START Provided data

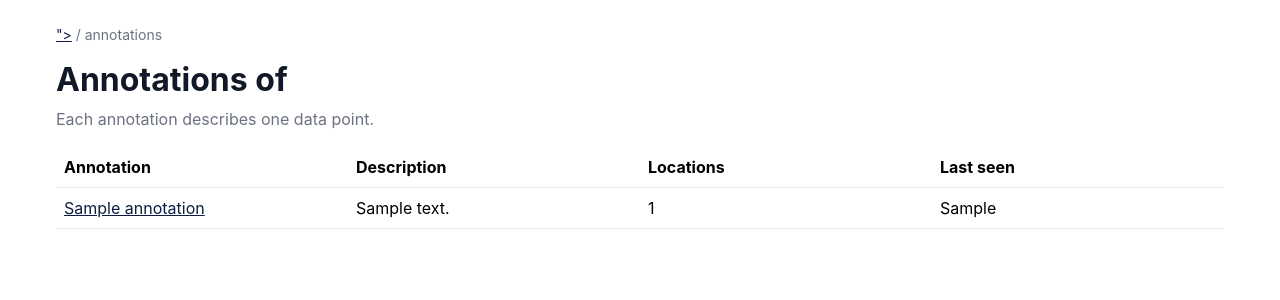
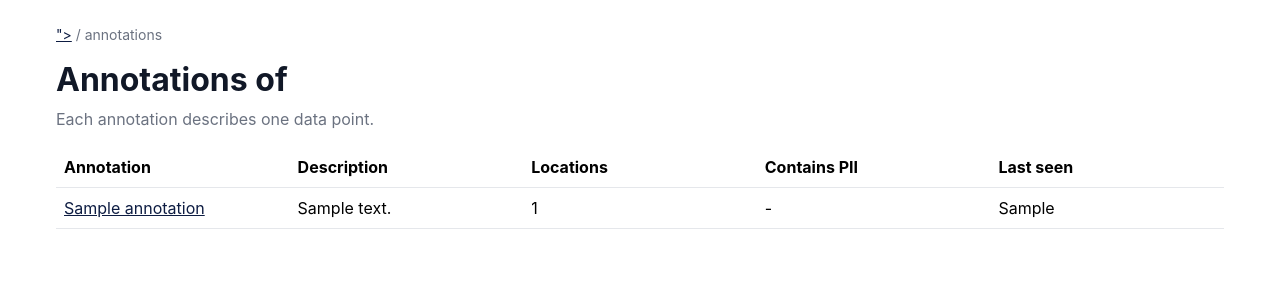
Before and after one commit to Nico-AP/ddp-tracker, a Django app: template ddp_tracker/annotations/templates/annotations/annotation_list.html in a window 1280 px wide. Shown: the part 57-357 px from the top of the page. Run offline with Django 5.2, Linux system fonts and the light colour scheme; the template is opened without the code that fills it: most values are stand-ins (such as "Sample title", 1, 10 or a date in 2020); form fields are guessed from the names that the template uses; parts of the project's set-up code (start-up, migrations or seed data) failed here and were passed over; some libraries are stand-ins or nearby versions.

Commit message:
refactor(ui): order annotations by name and move PII information to separate column

```diff
--- a/ddp_tracker/annotations/templates/annotations/annotation_list.html
+++ b/ddp_tracker/annotations/templates/annotations/annotation_list.html
@@ -13,6 +13,7 @@
           <th>Annotation</th>
           <th>Description</th>
           <th>Locations</th>
+          <th>Contains PII</th>
           <th>Last seen</th>
         </tr>
       </thead>
@@ -21,13 +22,17 @@
           <tr>
             <td>
               <a href="{{ annotation.get_absolute_url }}">{{ annotation.name }}</a>
-              {% if annotation.pii %}
-                <span class="badge badge--pii"
-                      title="Personally identifiable information">PII</span>
-              {% endif %}
             </td>
             <td>{{ annotation.description|truncatewords:15|default:"–" }}</td>
             <td>{{ annotation.location_count }}</td>
+            <td>
+              {% if annotation.pii %}
+                <span class="badge badge--pii"
+                      title="Personally identifiable information">Yes</span>
+              {% else %}
+                -
+              {% endif %}
+            </td>
             <td>{{ annotation.last_seen|default:"–" }}</td>
           </tr>
         {% endfor %}
--- a/ddp_tracker/annotations/views.py
+++ b/ddp_tracker/annotations/views.py
@@ -24,7 +24,7 @@ def annotation_list(request: HttpRequest, slug: str) -> HttpResponse:
     annotations = platform.annotations.annotate(
         location_count=Count("locations", distinct=True),
         last_seen=Max("locations__observations__upload__requested_at"),
-    )
+    ).order_by("name")
     return render(
         request,
         "annotations/annotation_list.html",
```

END Provided data

▶ Problem description: Once the pictures are set aside, please reproduce the remaining material word for word.

▶ Answer to the problem:
Before and after one commit to Nico-AP/ddp-tracker, a Django app: template ddp_tracker/annotations/templates/annotations/annotation_list.html in a window 1280 px wide. Shown: the part 57-357 px from the top of the page. Run offline with Django 5.2, Linux system fonts and the light colour scheme; the template is opened without the code that fills it: most values are stand-ins (such as "Sample title", 1, 10 or a date in 2020); form fields are guessed from the names that the template uses; parts of the project's set-up code (start-up, migrations or seed data) failed here and were passed over; some libraries are stand-ins or nearby versions.

Commit message:
refactor(ui): order annotations by name and move PII information to separate column

```diff
--- a/ddp_tracker/annotations/templates/annotations/annotation_list.html
+++ b/ddp_tracker/annotations/templates/annotations/annotation_list.html
@@ -13,6 +13,7 @@
           <th>Annotation</th>
           <th>Description</th>
           <th>Locations</th>
+          <th>Contains PII</th>
           <th>Last seen</th>
         </tr>
       </thead>
@@ -21,13 +22,17 @@
           <tr>
             <td>
               <a href="{{ annotation.get_absolute_url }}">{{ annotation.name }}</a>
-              {% if annotation.pii %}
-                <span class="badge badge--pii"
-                      title="Personally identifiable information">PII</span>
-              {% endif %}
             </td>
             <td>{{ annotation.description|truncatewords:15|default:"–" }}</td>
             <td>{{ annotation.location_count }}</td>
+            <td>
+              {% if annotation.pii %}
+                <span class="badge badge--pii"
+                      title="Personally identifiable information">Yes</span>
+              {% else %}
+                -
+              {% endif %}
+            </td>
             <td>{{ annotation.last_seen|default:"–" }}</td>
           </tr>
         {% endfor %}
--- a/ddp_tracker/annotations/views.py
+++ b/ddp_tracker/annotations/views.py
@@ -24,7 +24,7 @@ def annotation_list(request: HttpRequest, slug: str) -> HttpResponse:
     annotations = platform.annotations.annotate(
         location_count=Count("locations", distinct=True),
         last_seen=Max("locations__observations__upload__requested_at"),
-    )
+    ).order_by("name")
     return render(
         request,
         "annotations/annotation_list.html",
```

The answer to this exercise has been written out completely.